(Beginning of Source records)

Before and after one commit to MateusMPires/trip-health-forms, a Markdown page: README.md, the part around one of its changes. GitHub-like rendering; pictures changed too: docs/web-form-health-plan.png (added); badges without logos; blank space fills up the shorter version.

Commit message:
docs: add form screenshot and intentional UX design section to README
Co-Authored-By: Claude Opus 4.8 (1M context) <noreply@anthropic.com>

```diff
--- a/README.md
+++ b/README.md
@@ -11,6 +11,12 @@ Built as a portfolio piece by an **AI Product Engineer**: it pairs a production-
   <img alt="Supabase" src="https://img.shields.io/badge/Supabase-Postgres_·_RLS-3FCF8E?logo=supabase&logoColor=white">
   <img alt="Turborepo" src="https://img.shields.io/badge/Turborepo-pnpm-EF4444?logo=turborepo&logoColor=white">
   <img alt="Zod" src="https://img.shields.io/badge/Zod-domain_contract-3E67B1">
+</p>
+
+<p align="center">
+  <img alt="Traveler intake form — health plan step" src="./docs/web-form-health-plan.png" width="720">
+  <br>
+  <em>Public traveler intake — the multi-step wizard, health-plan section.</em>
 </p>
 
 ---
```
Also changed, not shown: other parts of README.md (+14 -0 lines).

(End of Source records)

Work to be completed ▸ Could you give the records again, exactly as they appear?

The answer ▸
Before and after one commit to MateusMPires/trip-health-forms, a Markdown page: README.md, the part around one of its changes. GitHub-like rendering; pictures changed too: docs/web-form-health-plan.png (added); badges without logos; blank space fills up the shorter version.

Commit message:
docs: add form screenshot and intentional UX design section to README
Co-Authored-By: Claude Opus 4.8 (1M context) <noreply@anthropic.com>

```diff
--- a/README.md
+++ b/README.md
@@ -11,6 +11,12 @@ Built as a portfolio piece by an **AI Product Engineer**: it pairs a production-
   <img alt="Supabase" src="https://img.shields.io/badge/Supabase-Postgres_·_RLS-3FCF8E?logo=supabase&logoColor=white">
   <img alt="Turborepo" src="https://img.shields.io/badge/Turborepo-pnpm-EF4444?logo=turborepo&logoColor=white">
   <img alt="Zod" src="https://img.shields.io/badge/Zod-domain_contract-3E67B1">
+</p>
+
+<p align="center">
+  <img alt="Traveler intake form — health plan step" src="./docs/web-form-health-plan.png" width="720">
+  <br>
+  <em>Public traveler intake — the multi-step wizard, health-plan section.</em>
 </p>
 
 ---
```
Also changed, not shown: other parts of README.md (+14 -0 lines).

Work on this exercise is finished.